Marine "heatwaves" like that which stoked New Zealand's record-hot summer have become longer, stronger and more frequent over the past century - and especially in the past four decades.
And with more than 90 per cent of the heat caused by global warming going into our oceans, the scientists behind a new international study say the trend will only continue.
Marine heatwaves happen when sea surface temperatures (SSTs) rise as a result of stronger-than-normal warm ocean currents, or from being forced by the atmosphere.
In the case of summer's Tasman Sea marine heatwave, it was a case of the latter.
It was a freak combination of persistent highs, a La Nina climate system in the tropics and a positive Southern Annular Mode pattern to our south, all set against a background of climate change.
Over what was our hottest summer ever observed, SSTs around New Zealand climbed to at least 1.5C above average - and in some spots off the West Coast rose as high as 6C above average.
While its effects made for balmy surf at our favourite beaches, it also melted ice caps, pushed warm water fish south and had a big effect on growing conditions in orchards and vineyards.
The new findings, published today in the journal Nature Communications, showed the frequency of such events had grown as a direct result of oceans being warmed by climate change.
Worldwide over the past century, the frequency of marine heatwaves had increased on average by a third and the length of each grew by 17 per cent.
Combined, it meant the number of marine heatwave days every year had risen by more than half over the period.
There was a noticeable acceleration of the trend from 1982.
Climate scientist Dr Jim Salinger said the study showed incidence of heatwaves had increased slightly around New Zealand - something that was linked to SSTs that had warmed with climate change.
"With further global warming, the likelihood of marine heatwaves is very likely to increase with anthropogenic climate change," Salinger said.
"This summer's marine heatwave, as well as having impacts on ocean life, had widespread impacts on terrestrial and managed ecosystems such as New Zealand's glaciers and farming, as examples.
"Should the frequency of these increase, so will the impacts on New Zealand's land as well as marine ecosystems."
Victoria University climate scientist Professor James Renwick agreed.
"Climate change is obvious everywhere we look," he said.
Many marine species were very sensitive to temperature and such rapid changes in the oceans were bound to be affecting marine food webs, especially when combined with the continued acidification of the oceans, Renwick said.
"The only way to arrest these changes is to drastically reduce global emissions of greenhouse gases."
Niwa meteorologist Ben Noll said summer's marine heatwave was "a striking feature" on both a regional and global climate scale, as at one point it represented some of the most unusually warm seas in the world.
But the chance of such a set of climate circumstances coming together like they did in the near future was still low, even under climate change projections.
"In the meantime, a cold southerly wind blows over our scorched seas on Wednesday, bringing Antarctic air that may well end the 2017-18 marine heatwave as we knew it."
BY THE NUMBERS:
34 per cent
Between 1925 and 2016, the frequency of marine heatwaves had increased on average by 34 per cent and the length of each heatwave had increased by 17 per cent.
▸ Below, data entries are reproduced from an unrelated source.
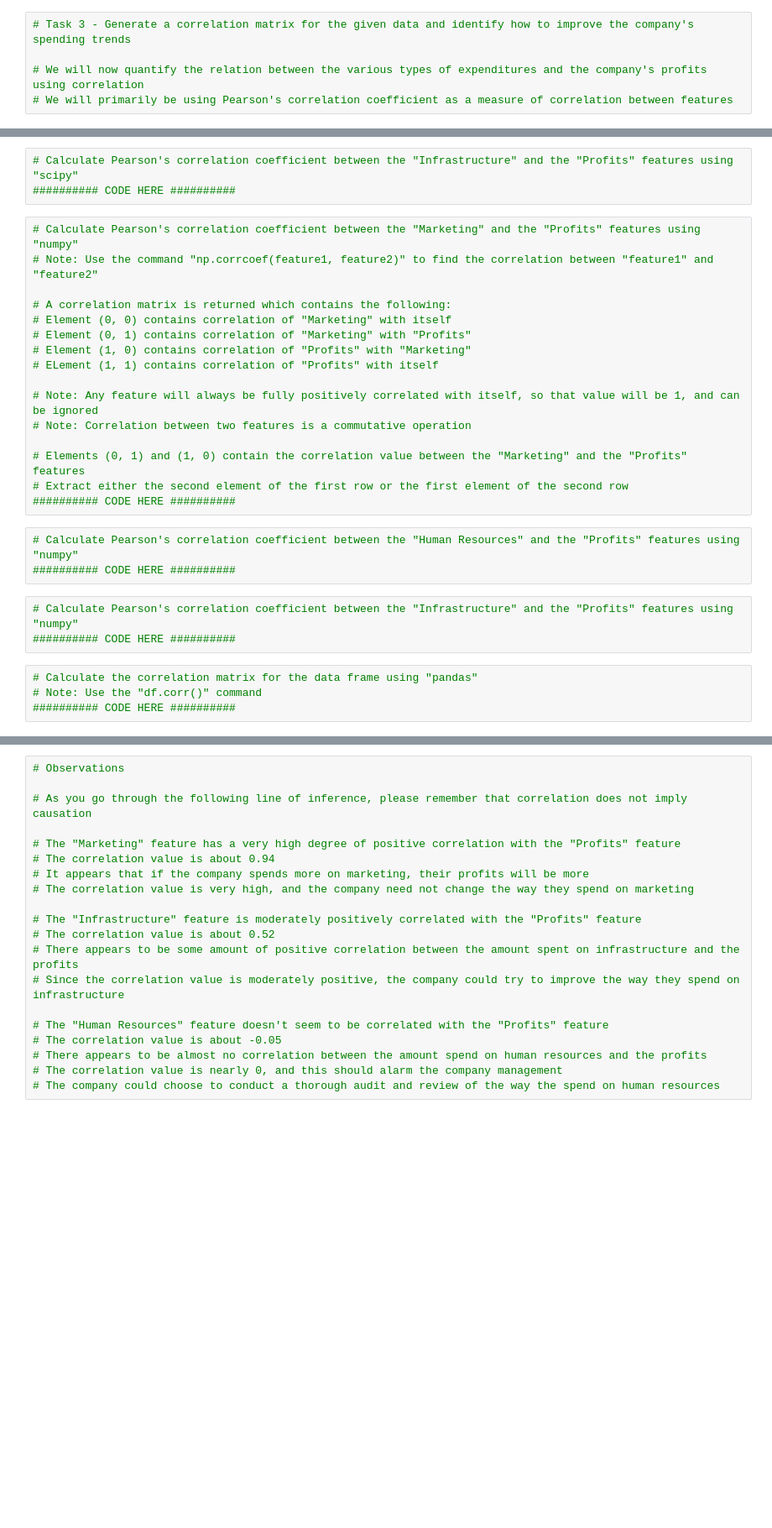
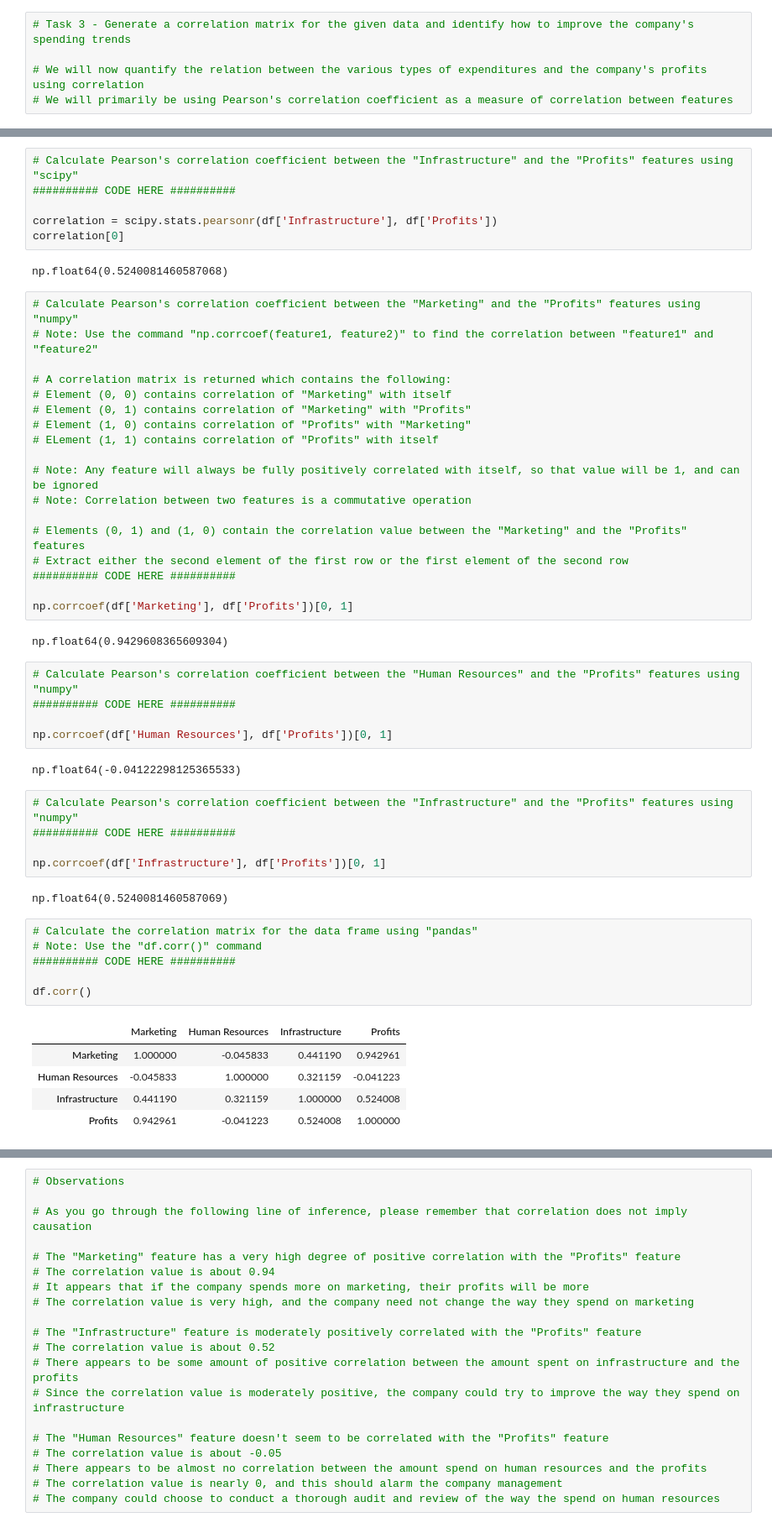
Before and after one commit to satviktiwari/MS-Scripts, a Jupyter notebook: c2/Descriptive_Statistics_5_Exercise (2).ipynb, the cells around one changed output, grey strips where cells are left out. Shown: that part at 84% size. Drawn from its saved outputs; the diff is of its cells as text; blank space fills up the shorter version.

```diff
--- a/c2/Descriptive_Statistics_5_Exercise (2).ipynb
+++ b/c2/Descriptive_Statistics_5_Exercise (2).ipynb
@@ -119,6 +178,11 @@ sns.pairplot(df);
 # %%
 # Calculate Pearson's correlation coefficient between the "Infrastructure" and the "Profits" features using "scipy"
 ########## CODE HERE ##########
+
+correlation = scipy.stats.pearsonr(df['Infrastructure'], df['Profits'])
+correlation[0]
+# %% [output]
+np.float64(0.5240081460587068)
 # %%
 # Calculate Pearson's correlation coefficient between the "Marketing" and the "Profits" features using "numpy"
 # Note: Use the command "np.corrcoef(feature1, feature2)" to find the correlation between "feature1" and "feature2"
@@ -135,16 +199,36 @@ sns.pairplot(df);
 # Elements (0, 1) and (1, 0) contain the correlation value between the "Marketing" and the "Profits" features
 # Extract either the second element of the first row or the first element of the second row
 ########## CODE HERE ##########
+
+np.corrcoef(df['Marketing'], df['Profits'])[0, 1]
+# %% [output]
+np.float64(0.9429608365609304)
 # %%
 # Calculate Pearson's correlation coefficient between the "Human Resources" and the "Profits" features using "numpy"
 ########## CODE HERE ##########
+
+np.corrcoef(df['Human Resources'], df['Profits'])[0, 1]
+# %% [output]
+np.float64(-0.04122298125365533)
 # %%
 # Calculate Pearson's correlation coefficient between the "Infrastructure" and the "Profits" features using "numpy"
 ########## CODE HERE ##########
+
+np.corrcoef(df['Infrastructure'], df['Profits'])[0, 1]
+# %% [output]
+np.float64(0.5240081460587069)
 # %%
 # Calculate the correlation matrix for the data frame using "pandas"
 # Note: Use the "df.corr()" command
 ########## CODE HERE ##########
+
+df.corr()
+# %% [output]
+|  | Marketing | Human Resources | Infrastructure | Profits |
+| Marketing | 1.000000 | -0.045833 | 0.441190 | 0.942961 |
+| Human Resources | -0.045833 | 1.000000 | 0.321159 | -0.041223 |
+| Infrastructure | 0.441190 | 0.321159 | 1.000000 | 0.524008 |
+| Profits | 0.942961 | -0.041223 | 0.524008 | 1.000000 |
 # %%
 # Create a heat map of all the features in the data frame
 sns.heatmap(df.corr(), annot = True, cmap = 'Reds');
```
Also changed, not shown: parts of 13 cells of this notebook, 3 other files.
Together this led to a 54 per cent increase in the number of marine heatwave days every year.
90 per cent
Ninety per cent of the heat from human caused global warming going into our oceans and it is likely marine heatwaves will continue to increase.
Sea surface temperatures around New Zealand over summer were 1.5C above average - the warmest recorded in 150 years.